If the members of the community want the rabbi to devote himself more to his community, then it would be very good if they could find a way to compensate him, provided this is done by way of volunteering, and not as an obligation that would keep even one worshiper away from the synagogue. And if they cannot find a way to pay him in an honorable way, he should fulfill his role to the best of his ability within the free time he has.

The main thing is he should sit in the front of the synagogue, and give sermons from time to time on Torah and mitzvot, the love of Israel, on yishuv ha’aretz, the mitzvah of service in the army, and on developing and bringing blessing to all the families of the world. This is how they will raise the honor of the Torah, for the glory of the community.

More on the Question of Livelihood

It is worth adding that in practice, in the central cities of Israel, even when the synagogues take care of the salary of the synagogue rabbi, it is usually a payment of a few thousand shekels, far from a salary that can sustain a family. In most cases, this amount is not enough for rent or mortgage in the central and large cities. Usually, they live there thanks to inheriting the apartment and help from their parents, and perhaps also thanks to the particularly successful work of the Rabbanit. There is nothing new about this, since for generations, rich families married their daughters off to rabbis, and provided for them. Incidentally, even rabbis of established neighborhoods do not earn more than teachers, and if instead of supervising the kashrut of restaurants or taking care of the eruv the rabbi of the synagogue teaches halakha in a primary or high school, in practice, his Torah level will be higher than that of the neighborhood rabbi, and his salary will also be higher.

The Concern of Appointing a Synagogue Rabbi

Indeed, many members of the Dati-Leumi (Religious-Nationalist) public are apprehensive about appointing a synagogue rabbi, lest he become arrogant, and pass harsh decrees on them. And when a rabbi is appointed, they try not to sit him in the front of the synagogue, lest he stir up disputes. And even when it comes to a rabbi who is a tzaddik and there is no concern he will stir up disputes, out of fear that the rabbi who comes after him will stir up disputes, they prefer he sit in the middle of the synagogue, and not the front.

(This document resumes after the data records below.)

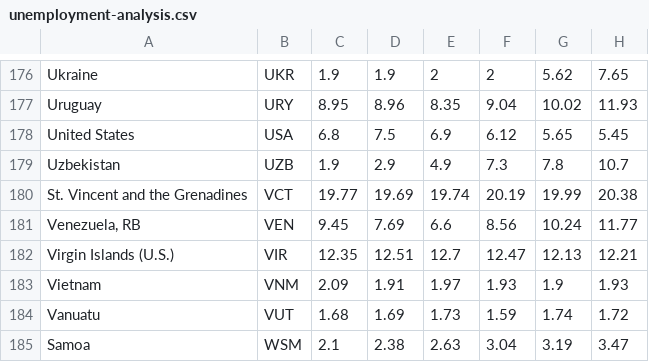
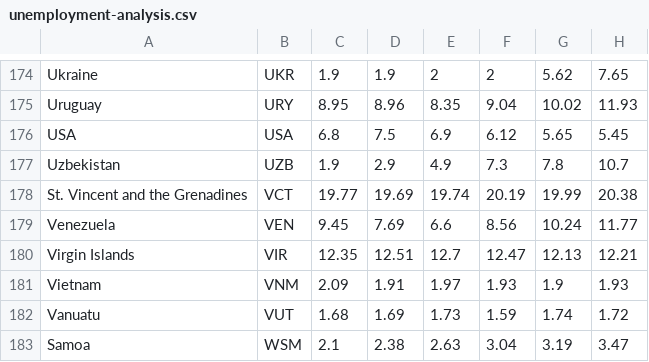
Before and after one commit to olalekeolaleke/world-population-analysis, a CSV file: demo/Resources/unemployment-analysis.csv, drawn as a sheet; only a part is shown, gaps mark what is left out; addresses are those after the commit; the diff covers the shown part only; the diff names each change by its address in the sheet, - before the commit and + after, or states it on an @@ line.

```diff
--- a/demo/Resources/unemployment-analysis.csv
+++ b/demo/Resources/unemployment-analysis.csv
-A176: United States
+A176: USA
-A179: Venezuela, RB
+A179: Venezuela
-A180: Virgin Islands (U.S.)
+A180: Virgin Islands
```
Also changed, not shown: 2 removed rows and 16 edited cells elsewhere in this file, clean-data/unemployment_rate.csv, 3 other files.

In order to overcome the problem, it is necessary to define in advance that the rabbi’s role is to teach Torah, and answer questions. And in everything related to public affairs, the gabbi’s will decide, in consultation with the public. For example, will the ezrat nashim (women’s section) be in the back, or on the side? Will charity-seekers be allowed to speak in front of the worshippers? Can a woman give a sermon at a Bar Mitzvah, or not? Should we send an army to help Ukraine, or other countries in Africa? Will politicians from liberal streams be allowed to speak before the community? And how will the customs of different ethnic groups be intermixed?

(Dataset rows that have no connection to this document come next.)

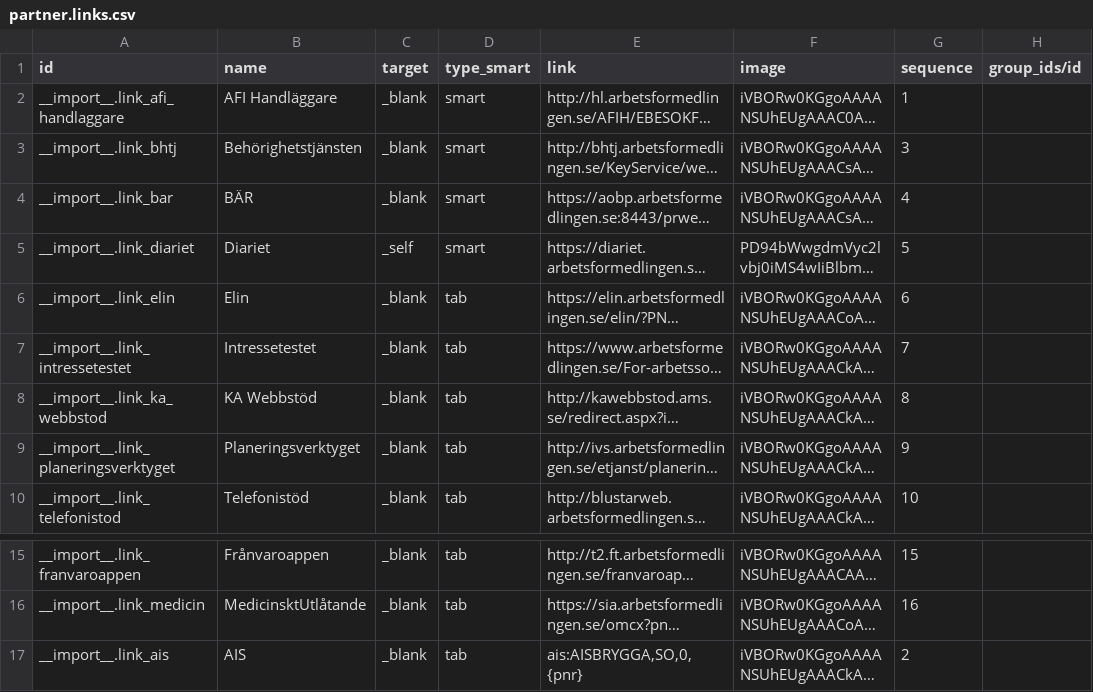
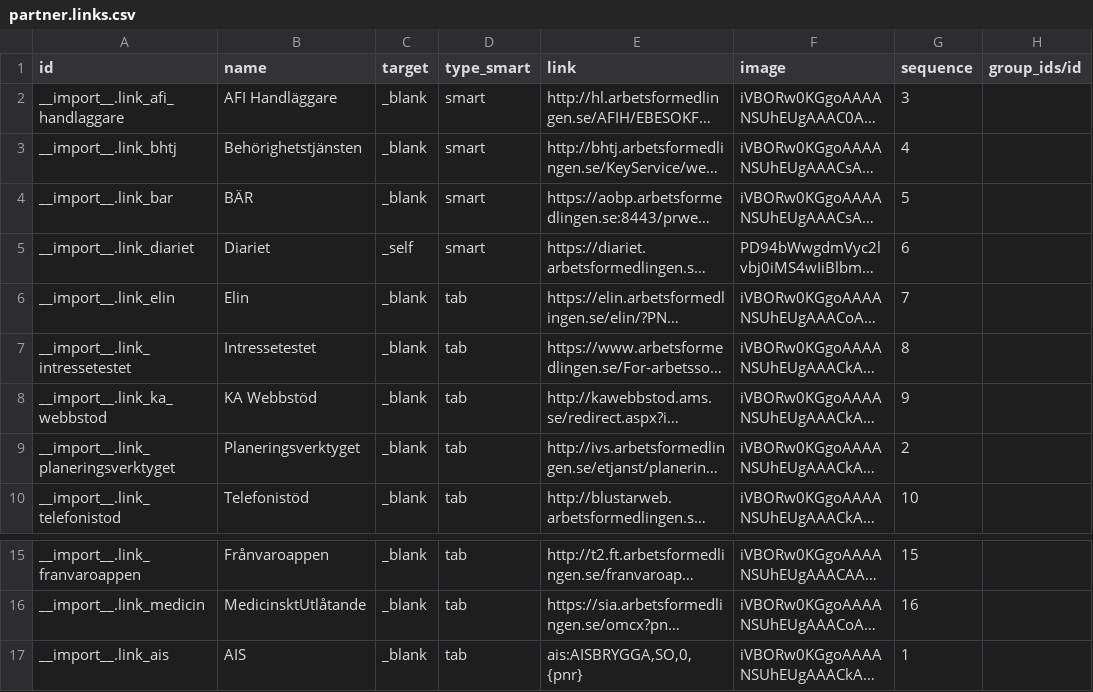
Before and after one commit to vertelab/odoo-af, a CSV file: contact_links/data/partner.links.csv, drawn as a sheet; only a part is shown, gaps mark what is left out; long unchanged cells end in …; the diff names each change by its address in the sheet, - before the commit and + after, or states it on an @@ line.

Commit message:
contact_links AFC-2229: updated sort order

```diff
--- a/contact_links/data/partner.links.csv
+++ b/contact_links/data/partner.links.csv
-G2 (sequence): 1
+G2 (sequence): 3
-G3 (sequence): 3
+G3 (sequence): 4
-G4 (sequence): 4
+G4 (sequence): 5
-G5 (sequence): 5
+G5 (sequence): 6
-G6 (sequence): 6
+G6 (sequence): 7
-G7 (sequence): 7
+G7 (sequence): 8
-G8 (sequence): 8
+G8 (sequence): 9
-G9 (sequence): 9
+G9 (sequence): 2
-G17 (sequence): 2
+G17 (sequence): 1
```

In all of these matters, the public and the gabbai’s will decide according to what suits the community. Additionally, the rabbi of the synagogue should not intervene in debates about opening Talmud Torahs or more liberal schools. Every nuance has value, and the rabbi should see the good in all nuances.

Concern exists that there will be rabbis who will say: if I don’t have the power to act to establish a Talmud Torah, to send the army to Ukraine, to promote feminism, or to warn about the neo-reformers – then, what use do I have in the rabbinate?! Indeed, such people are not suitable for the position of the rabbinate. Their place of activity is in the public, or political arena.

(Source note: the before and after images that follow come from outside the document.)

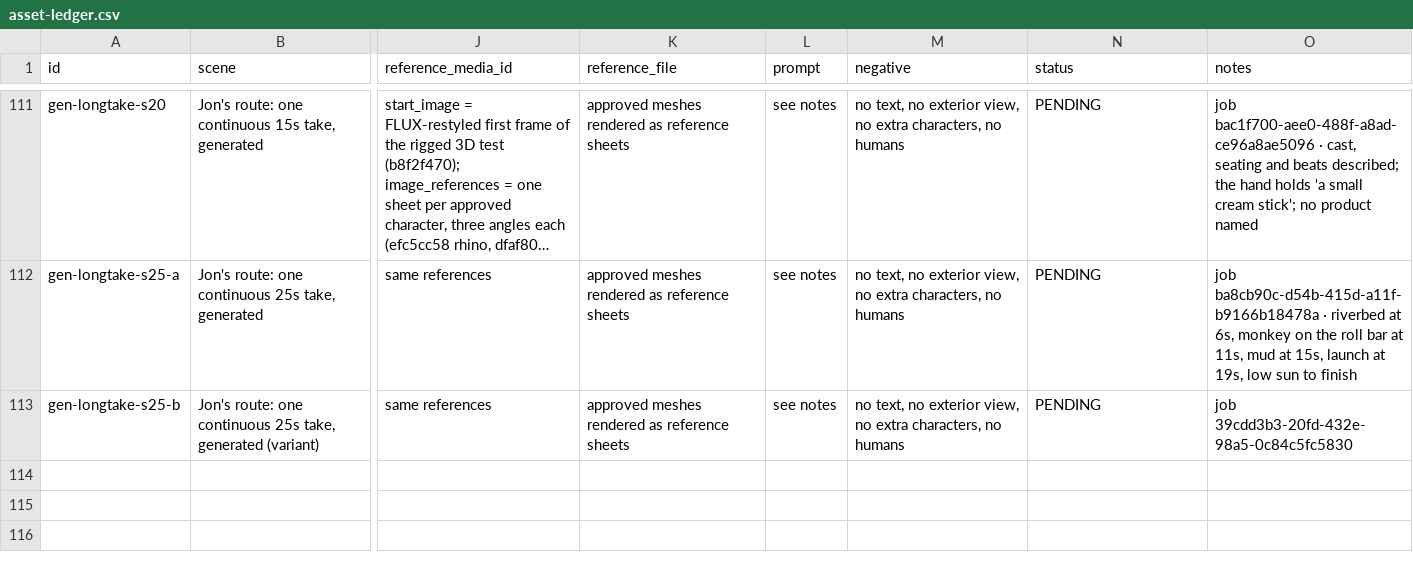
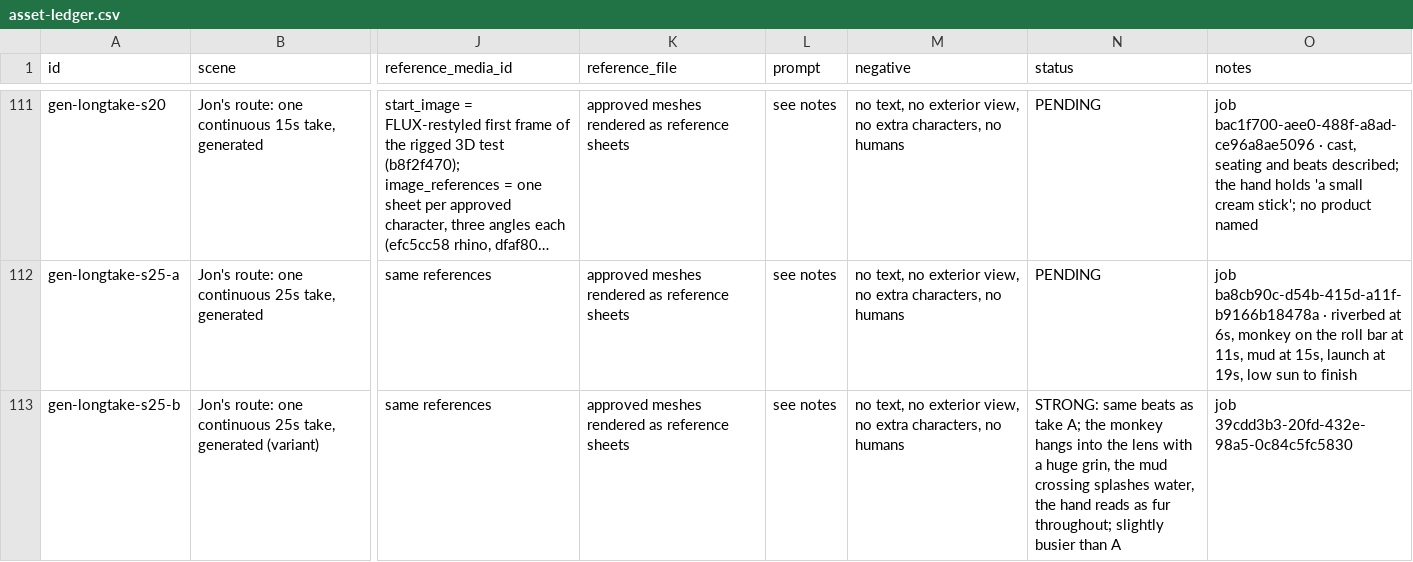
Before and after one commit to SynergyZAW/test, a CSV file: docs/asset-ledger.csv, drawn as a sheet; only a part is shown, gaps mark what is left out; long unchanged cells end in …; the diff names each change by its address in the sheet, - before the commit and + after, or states it on an @@ line.

```diff
--- a/docs/asset-ledger.csv
+++ b/docs/asset-ledger.csv
-N113 (status): PENDING
+N113 (status): STRONG: same beats as take A; the monkey hangs into the lens with a huge grin, the mud crossing splashes water, the hand reads as fur throughout; slightly busier than A
```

Rabbis who teach Torah, and strengthen the truth and goodness – to honor them, it is appropriate to seat them in the front of the synagogue, and this will give them the strength to add goodness and blessings. And the more such rabbis are respected, even without a salary, the status of the Torah will rise, and in the end, the official rabbis will also have to follow their path.

This article appears in the ‘Besheva’ newspaper and was translated from Hebrew.